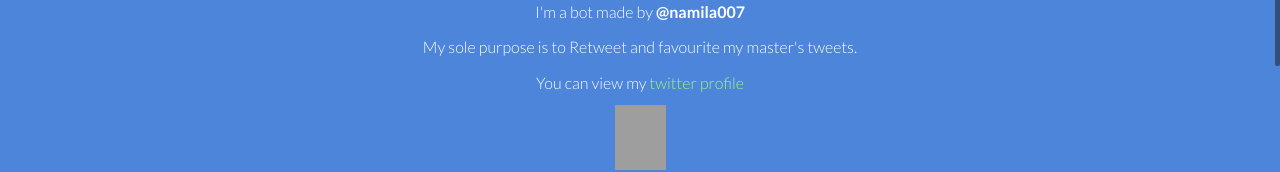
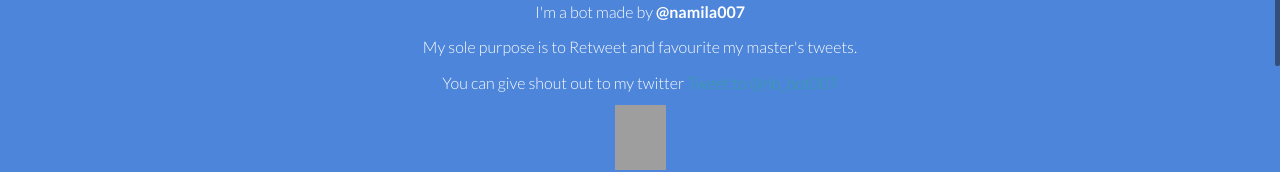
Before and after one commit to namila007/nb-twitter-bot, a website: page views/index.html in a window 1280 px wide. Shown: the part 397-569 px from the top of the page. Drawn offline with nearby package versions, Linux system fonts and the light colour scheme; no server answers; grey boxes are pictures that could not be loaded.

Commit message:
twitter :like:

```diff
--- a/views/index.html
+++ b/views/index.html
@@ -61,7 +61,7 @@
 							I'm a bot made by <strong><a href="http://namila.me" style="color:white;">@namila007 </a> </strong></p>
 							<p> My sole purpose is to Retweet and favourite my master's tweets.
 							</p>
-							<p>You can view my <a href="http://twitter.com/NB-bot007" style="color:rgb(163, 247, 125);">twitter profile </a> </p>
+							<p>You can give shout out to my twitter <a href="https://twitter.com/intent/tweet?screen_name=nb_bot007&ref_src=twsrc%5Etfw" class="twitter-mention-button" data-show-count="false">Tweet to @nb_bot007</a><script async src="https://platform.twitter.com/widgets.js" charset="utf-8"></script> </p>
 							<p><iframe src="https://www.facebook.com/plugins/like.php?href=http%3A%2F%2Ftwibot.projects.namila.me%2F&width=51&layout=box_count&action=like&size=small&show_faces=true&share=true&height=65&appId" width="51" height="65" style="border:none;overflow:hidden" scrolling="no" frameborder="0" allowTransparency="true" allow="encrypted-media"></iframe></p>
 						</div>
 					</div>
```
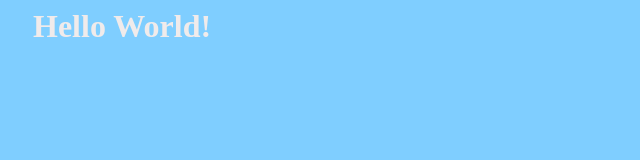
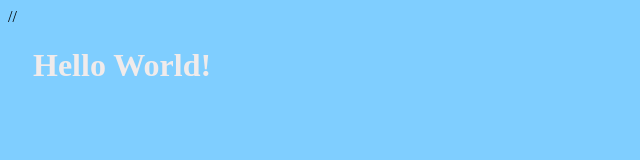
Before and after one commit to LJohansenOmnium/Assignment1.4, a plain HTML site: page index.html in a window 1280 px wide. Shown: the whole page, without its empty margins (0-640 px from the left). Drawn offline with Linux system fonts and the light colour scheme.

Commit message:
out commented css file

```diff
--- a/index.html
+++ b/index.html
@@ -4,7 +4,7 @@
     <meta http-equiv="X-UA-Compatible" content="IE=edge">
     <meta name="viewport" content="width=device-width, initial-scale=1.0">
     <title>Document</title>
-    <link rel="stylesheet" href="./mystyles.css">
+    // <link rel="stylesheet" href="./mystyles.css">
 </head>
 <body>
     <h1>Hello World!</h1>
```
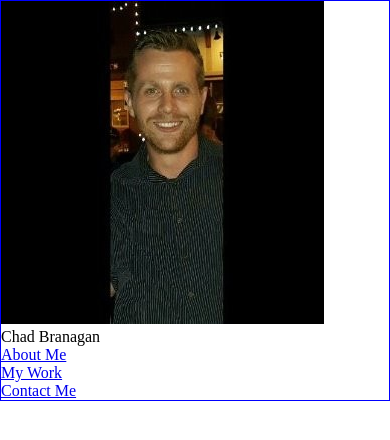
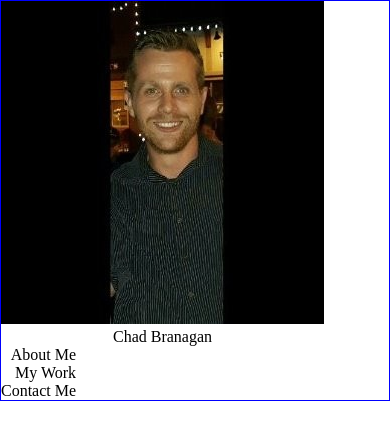
Before and after one commit to CBranagan/Portfolio, a plain HTML site: page index.html in a window 390 px wide. Drawn offline with Linux system fonts and the light colour scheme.

Commit message:
reset for mobile response first and Nav Bar adjusting correctly

```diff
--- a/assets/css/style.css
+++ b/assets/css/style.css
@@ -6,4 +6,29 @@
 
 .Nav-Bar {
     border: 1px solid blue;
+    display: flex;
+    flex-wrap: wrap;
+    justify-content: space-between;
+    width: 100%;
 }
+
+.Name {
+    text-align: center;
+}
+
+.Nav-Links {
+    display: flex;
+
+}
+
+.Nav-Links ul {
+    list-style-type: none;
+}
+
+
+.Nav-Bar ul li a {
+    text-decoration: none;
+    color: black;
+    display: flex;
+    justify-content: flex-end;
+}
--- a/index.html
+++ b/index.html
@@ -11,11 +11,10 @@
     <Nav class="Nav-Bar">
         <div>
             <img src="assets/images/headshot.jfif" alt="Headshot of Chad Branagan">
-        </div>
-        <div>
-        <Span>Chad Branagan</Span>
+            <div class="Name">Chad Branagan</div>
         </div>
 
+        <div class="Nav-Links">
             <ul>
                 <li>
                     <a href="#About-Me">About Me</a>
@@ -27,6 +26,7 @@
                     <a href="#Contact">Contact Me</a>
                 </li>
             </ul>
+        </div>
     </Nav>
 
 
```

Exercise brief:
Select the lines in this material that hold the word "with", leaving none out.

Reply to the exercise:
Before and after one commit to namila007/nb-twitter-bot, a website: page views/index.html in a window 1280 px wide. Shown: the part 397-569 px from the top of the page. Drawn offline with nearby package versions, Linux system fonts and the light colour scheme; no server answers; grey boxes are pictures that could not be loaded.
Before and after one commit to LJohansenOmnium/Assignment1.4, a plain HTML site: page index.html in a window 1280 px wide. Shown: the whole page, without its empty margins (0-640 px from the left). Drawn offline with Linux system fonts and the light colour scheme.
Before and after one commit to CBranagan/Portfolio, a plain HTML site: page index.html in a window 390 px wide. Drawn offline with Linux system fonts and the light colour scheme.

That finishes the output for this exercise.